Despite casualties from sharpshooters as well as the battery, the blue clad veterans maneuvered steadily while their own guns returned fire just as grey clad infantry began to appear, Initially ahead of the 2nd Brigade and then to its left. General Williams grasped the situation in a flash and messengers galloped off. Moments later the blue line began to shift to the left as the First Brigade moved up to take over their positions and form a reserve. With a ringing cheer the long blue line swept forward, pausing only to unleash a tremendous volley. It was like a pair of boxcars rolling up the hill and the Grey clad infantry wavered and fell back.
On the right, the concentrated fire of 4 Federal batteries silenced one Rebel battery after another. At last General Rosser seemed to wake up and the 1st Georgia and 1st Carolina began a hesitant counter attack on the Federal Second Brigade. As the musket fire rippled up and down the lines, the 11th Indiana Cavalry slipped almost unnoticed around the Rebel flank. At the last minute, General Rosser galloped across, ordered the reserve battery to be change front to the rear while he personally led the sharpshooters to help defend the guns. It was too little, too late. The bugles rang out, the swords went up and with a cheer, the Hosier cavalry charged up the hill, scattering the sharpshooters, cutting down Rosser and crashing through the battery into the rear of the 2nd Georgia. The shock collapsed the rebel line and sent the survivors fleeing into the woods.
It took me most of the morning to clear the snow today so the game was a welcome diversion despite a few achy muscles. Once again the rules were Hearts of Tin. I meant to lean a bit towards the Rebs but today it went all the Yankee way. The Reb army started off ok but after a lapse in judgement which left a gap in the defence of the sunken road on the right hand hill was followed up by a shockingly effect Yankee volley ( 5 dice, 4x6's!), the army seemed dazed, like a deer in the headlights. The first brigade and 3 guns sat quietly under a barrage by 4 batteries and watched a masking force of 2 regiments while the other 8 Yankee regiments assaulted the 2nd Brigade on the right hand hill. It wasn't until the cavalry and 2nd Brigade were shaken that it occurred to me to make use of the 1st. The Yankee 2nd Brigade had suffered heavily in their repulsed assault and there was some hope that a counter attack would shake them. But really, it was over. The Yankee artillery was just too well handled and maybe a little bit lucky while the Reb artillery was just the opposite. The 2nd brigade battery never even got off a shot. The spectacularly effective cavalry charge that ended the game was just the icing on the cake.
Rules wise, the tweaks all worked but I realized afterwards when I double checked a few things, that I had been playing with some unwritten rules and some others where what was written didn't accurately reflect what I had meant, and a few others where I found myself playing an older version.
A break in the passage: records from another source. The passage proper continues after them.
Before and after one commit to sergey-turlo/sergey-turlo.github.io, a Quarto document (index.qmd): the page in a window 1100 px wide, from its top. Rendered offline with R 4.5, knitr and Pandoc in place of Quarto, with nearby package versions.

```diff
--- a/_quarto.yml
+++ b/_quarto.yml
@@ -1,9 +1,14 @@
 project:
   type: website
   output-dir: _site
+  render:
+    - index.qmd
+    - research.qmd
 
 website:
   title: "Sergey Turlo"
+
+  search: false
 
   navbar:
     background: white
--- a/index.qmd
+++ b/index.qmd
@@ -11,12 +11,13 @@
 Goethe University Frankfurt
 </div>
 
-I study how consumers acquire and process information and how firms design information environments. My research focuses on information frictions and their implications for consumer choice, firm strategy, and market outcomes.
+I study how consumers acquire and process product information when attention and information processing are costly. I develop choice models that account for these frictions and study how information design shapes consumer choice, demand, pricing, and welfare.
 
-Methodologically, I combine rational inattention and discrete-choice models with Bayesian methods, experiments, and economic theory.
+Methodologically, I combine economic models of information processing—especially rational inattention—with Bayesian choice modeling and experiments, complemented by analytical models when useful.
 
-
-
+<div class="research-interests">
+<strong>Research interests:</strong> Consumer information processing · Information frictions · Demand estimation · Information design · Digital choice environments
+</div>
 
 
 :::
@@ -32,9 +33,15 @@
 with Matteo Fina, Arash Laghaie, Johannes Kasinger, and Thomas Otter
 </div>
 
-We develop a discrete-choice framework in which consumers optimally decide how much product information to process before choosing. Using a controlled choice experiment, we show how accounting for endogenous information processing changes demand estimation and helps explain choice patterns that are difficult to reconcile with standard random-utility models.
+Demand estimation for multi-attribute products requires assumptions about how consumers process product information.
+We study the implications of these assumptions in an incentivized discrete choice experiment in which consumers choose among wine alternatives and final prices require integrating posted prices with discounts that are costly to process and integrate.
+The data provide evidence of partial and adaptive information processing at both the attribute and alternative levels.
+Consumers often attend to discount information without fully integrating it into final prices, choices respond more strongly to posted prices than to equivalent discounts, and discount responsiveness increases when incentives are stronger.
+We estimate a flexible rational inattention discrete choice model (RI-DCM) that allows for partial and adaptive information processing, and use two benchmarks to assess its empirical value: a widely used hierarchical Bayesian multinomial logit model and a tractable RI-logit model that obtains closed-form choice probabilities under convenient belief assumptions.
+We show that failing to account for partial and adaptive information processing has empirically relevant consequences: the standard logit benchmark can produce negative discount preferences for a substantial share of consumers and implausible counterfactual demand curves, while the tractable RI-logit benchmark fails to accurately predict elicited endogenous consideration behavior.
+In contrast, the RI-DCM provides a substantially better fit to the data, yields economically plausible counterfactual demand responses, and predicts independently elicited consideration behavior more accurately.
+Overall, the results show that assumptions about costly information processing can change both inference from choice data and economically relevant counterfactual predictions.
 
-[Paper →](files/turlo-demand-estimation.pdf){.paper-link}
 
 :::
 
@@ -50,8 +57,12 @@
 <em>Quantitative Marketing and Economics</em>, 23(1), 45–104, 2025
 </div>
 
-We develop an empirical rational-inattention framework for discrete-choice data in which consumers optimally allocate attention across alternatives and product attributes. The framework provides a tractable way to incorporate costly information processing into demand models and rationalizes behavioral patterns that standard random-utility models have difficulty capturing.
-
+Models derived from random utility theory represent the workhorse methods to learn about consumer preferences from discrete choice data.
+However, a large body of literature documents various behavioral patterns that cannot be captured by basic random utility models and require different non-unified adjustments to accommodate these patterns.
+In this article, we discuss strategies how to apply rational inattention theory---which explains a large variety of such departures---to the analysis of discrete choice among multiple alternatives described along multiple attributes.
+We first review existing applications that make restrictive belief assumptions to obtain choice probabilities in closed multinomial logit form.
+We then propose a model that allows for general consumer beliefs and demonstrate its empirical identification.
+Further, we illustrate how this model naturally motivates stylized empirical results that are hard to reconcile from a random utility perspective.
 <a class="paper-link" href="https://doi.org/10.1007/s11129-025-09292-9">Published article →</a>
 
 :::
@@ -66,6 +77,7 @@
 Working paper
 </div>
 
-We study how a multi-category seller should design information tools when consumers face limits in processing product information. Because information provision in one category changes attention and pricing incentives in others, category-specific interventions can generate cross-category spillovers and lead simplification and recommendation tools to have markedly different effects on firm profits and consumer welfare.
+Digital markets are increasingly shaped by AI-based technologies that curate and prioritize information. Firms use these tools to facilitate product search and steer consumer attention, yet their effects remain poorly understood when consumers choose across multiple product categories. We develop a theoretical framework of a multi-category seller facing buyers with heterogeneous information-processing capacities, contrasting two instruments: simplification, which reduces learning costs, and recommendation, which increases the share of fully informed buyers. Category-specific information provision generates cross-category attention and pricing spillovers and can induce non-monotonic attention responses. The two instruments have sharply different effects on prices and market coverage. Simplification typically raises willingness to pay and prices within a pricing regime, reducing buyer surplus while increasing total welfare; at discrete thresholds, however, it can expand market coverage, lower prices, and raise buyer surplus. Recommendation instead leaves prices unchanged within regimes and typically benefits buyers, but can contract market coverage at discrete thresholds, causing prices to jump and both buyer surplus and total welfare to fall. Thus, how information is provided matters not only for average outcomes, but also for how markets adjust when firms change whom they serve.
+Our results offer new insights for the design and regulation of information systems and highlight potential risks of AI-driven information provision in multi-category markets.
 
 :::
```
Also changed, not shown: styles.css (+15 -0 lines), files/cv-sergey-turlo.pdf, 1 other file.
I have added the minor bits that were missing or misleading and rather than trying to retrain myself, I have adjusted some bits (esp melee result) to reflect what I actually do.
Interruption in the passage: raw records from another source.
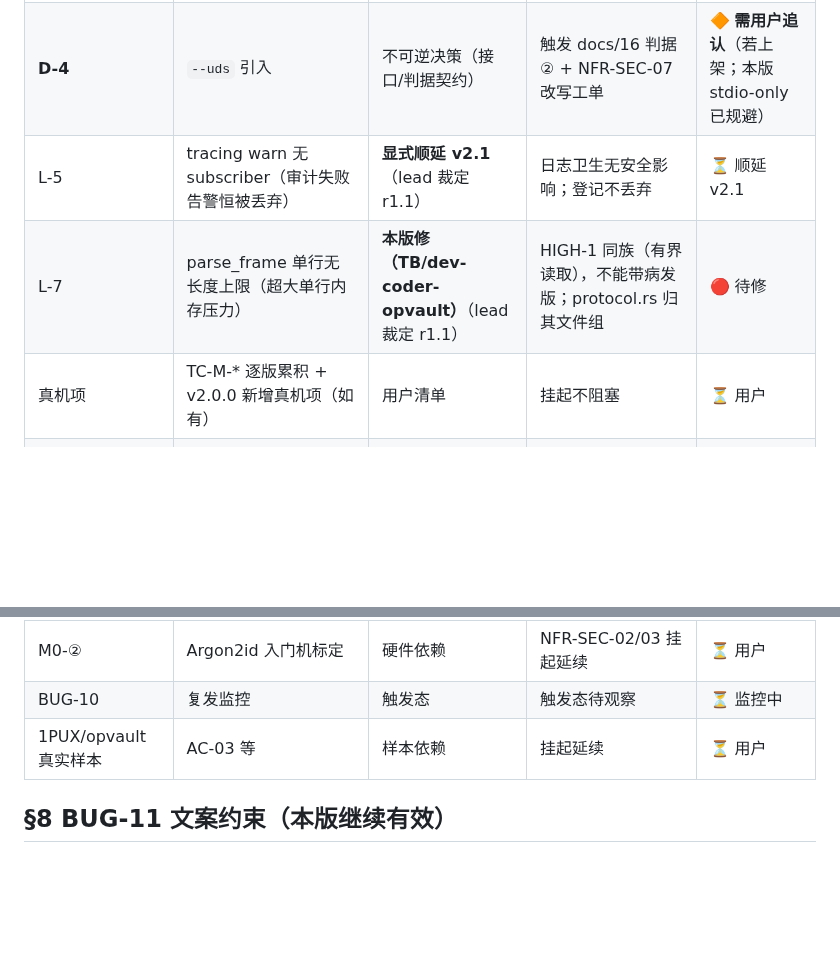
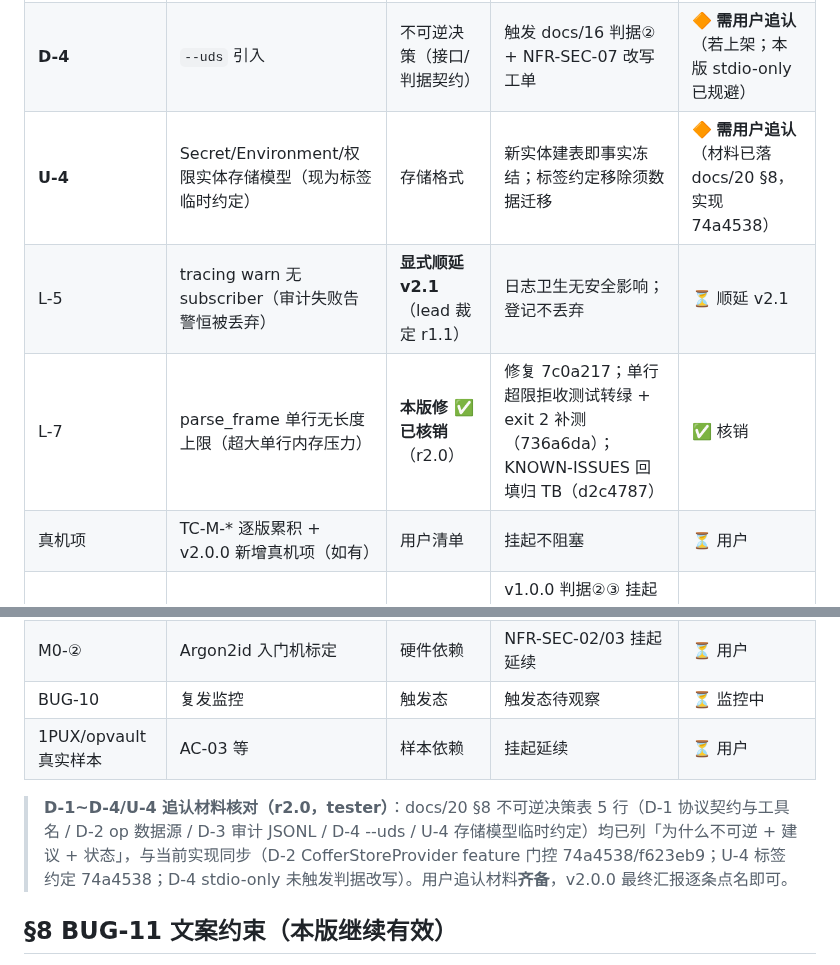
Before and after one commit to cygnusyang/coffer, a Markdown page: docs/26-v2.0.0验收判据骨架.md, 2 parts joined by grey strips. Drawn GitHub-style; blank space fills up the shorter version.

```diff
--- a/docs/26-v2.0.0验收判据骨架.md
+++ b/docs/26-v2.0.0验收判据骨架.md
@@ -196,8 +208,9 @@ fake op + stdio 帧回环，断言 6 项：首帧 JSON-RPC 2.0（serverInfo.name
 | **D-2** | MVP 数据源 = 1Password op（网关非存储） | 不可逆决策（产品定位） | 与 AS-3 冲突面；回切需重配注册 | 🔶 **需用户追认**（必列） |
 | **D-3** | 审计轨迹存储格式 = 本地 JSONL | 不可逆决策（存储格式） | 一旦有日志即事实冻结 | 🔶 **需用户追认**（必列） |
 | **D-4** | `--uds` 引入 | 不可逆决策（接口/判据契约） | 触发 docs/16 判据② + NFR-SEC-07 改写工单 | 🔶 **需用户追认**（若上架；本版 stdio-only 已规避） |
+| **U-4** | Secret/Environment/权限实体存储模型（现为标签临时约定） | 存储格式 | 新实体建表即事实冻结；标签约定移除须数据迁移 | 🔶 **需用户追认**（材料已落 docs/20 §8，实现 74a4538） |
 | L-5 | tracing warn 无 subscriber（审计失败告警恒被丢弃） | **显式顺延 v2.1**（lead 裁定 r1.1） | 日志卫生无安全影响；登记不丢弃 | ⏳ 顺延 v2.1 |
-| L-7 | parse_frame 单行无长度上限（超大单行内存压力） | **本版修（TB/dev-coder-opvault）**（lead 裁定 r1.1） | HIGH-1 同族（有界读取），不能带病发版；protocol.rs 归其文件组 | 🔴 待修 |
+| L-7 | parse_frame 单行无长度上限（超大单行内存压力） | **本版修 ✅ 已核销**（r2.0） | 修复 7c0a217；单行超限拒收测试转绿 + exit 2 补测（736a6da）；KNOWN-ISSUES 回填归 TB（d2c4787） | ✅ 核销 |
 | 真机项 | TC-M-* 逐版累积 + v2.0.0 新增真机项（如有） | 用户清单 | 挂起不阻塞 | ⏳ 用户 |
 | E-6 | 第三方安全审计 | 采购依赖 | v1.0.0 判据②③ 挂起延续；本版 D-1~D-4 追认亦属审计面 | ⏳ 用户 |
 | ADP（E-1′/FR-10.3/10.4） | Passkey 完整版重启前置 | 采购/账号 | 用户项，v2.0.0 不重启 | ⏳ 用户 |
@@ -206,6 +219,8 @@ fake op + stdio 帧回环，断言 6 项：首帧 JSON-RPC 2.0（serverInfo.name
 | BUG-10 | 复发监控 | 触发态 | 触发态待观察 | ⏳ 监控中 |
 | 1PUX/opvault 真实样本 | AC-03 等 | 样本依赖 | 挂起延续 | ⏳ 用户 |
 
+> **D-1~D-4/U-4 追认材料核对（r2.0，tester）**：docs/20 §8 不可逆决策表 5 行（D-1 协议契约与工具名 / D-2 op 数据源 / D-3 审计 JSONL / D-4 --uds / U-4 存储模型临时约定）均已列「为什么不可逆 + 建议 + 状态」，与当前实现同步（D-2 CofferStoreProvider feature 门控 74a4538/f623eb9；U-4 标签约定 74a4538；D-4 stdio-only 未触发判据改写）。用户追认材料**齐备**，v2.0.0 最终汇报逐条点名即可。
+
 ## §8 BUG-11 文案约束（本版继续有效）
 
 真实 Bitwarden 样本到手前（KNOWN-ISSUES BUG-11，TCB-1 真实样本核对未关闭），**README / docs/16 不得声称「Bitwarden passkey 导入可用」**。TT1 已 grep 核对：当前 README 与 docs/16 无违规文案（保持）。判据 = 发版前再 grep 一次确认零违规，违规即阻断发版。
```
Also changed, not shown: other parts of docs/26-v2.0.0验收判据骨架.md (+25 -13 lines).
For anyone curious about the designations, I merely coupled the arbitrary, sequential ID number on the back of the stands with a State name, based on what the uniform made me thing of. No representation of any real regiment is intended.
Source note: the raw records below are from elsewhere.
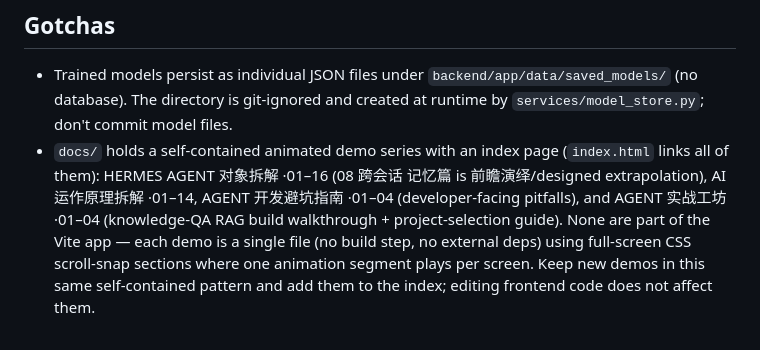
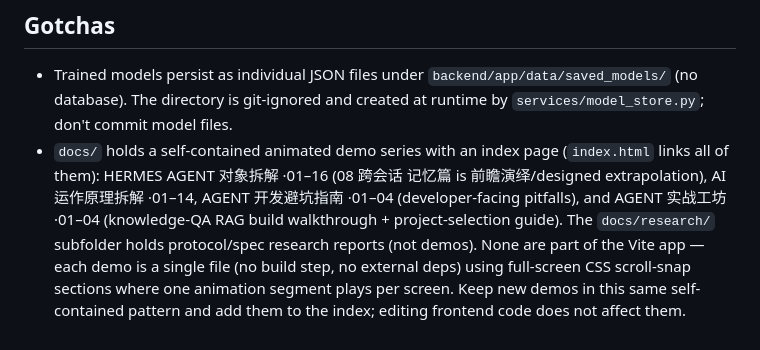
Before and after one commit to dreamsxin/AI-Insight, a Markdown page: AGENTS.md, the part around the change. GitHub-like rendering.

```diff
--- a/AGENTS.md
+++ b/AGENTS.md
@@ -72,7 +72,9 @@ Frontend (run from `frontend/`):
   (`index.html` links all of them): HERMES AGENT 对象拆解 ·01–16 (08 跨会话
   记忆篇 is 前瞻演绎/designed extrapolation), AI 运作原理拆解 ·01–14,
   AGENT 开发避坑指南 ·01–04 (developer-facing pitfalls), and AGENT 实战工坊
-  ·01–04 (knowledge-QA RAG build walkthrough + project-selection guide). None
+  ·01–04 (knowledge-QA RAG build walkthrough + project-selection guide). The
+  `docs/research/` subfolder holds protocol/spec research reports (not demos).
+  None
   are part of the Vite app — each demo is a single
   file (no build step, no external deps) using full-screen CSS scroll-snap
   sections where one animation segment plays per screen. Keep new demos in this
```
Also changed, not shown: docs/research/2026-10-13-mcp-latest-vs-1.0.md (added, +108 -0 lines).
That's probably it for the ACW until I get some more Rebs painted up but who knows?.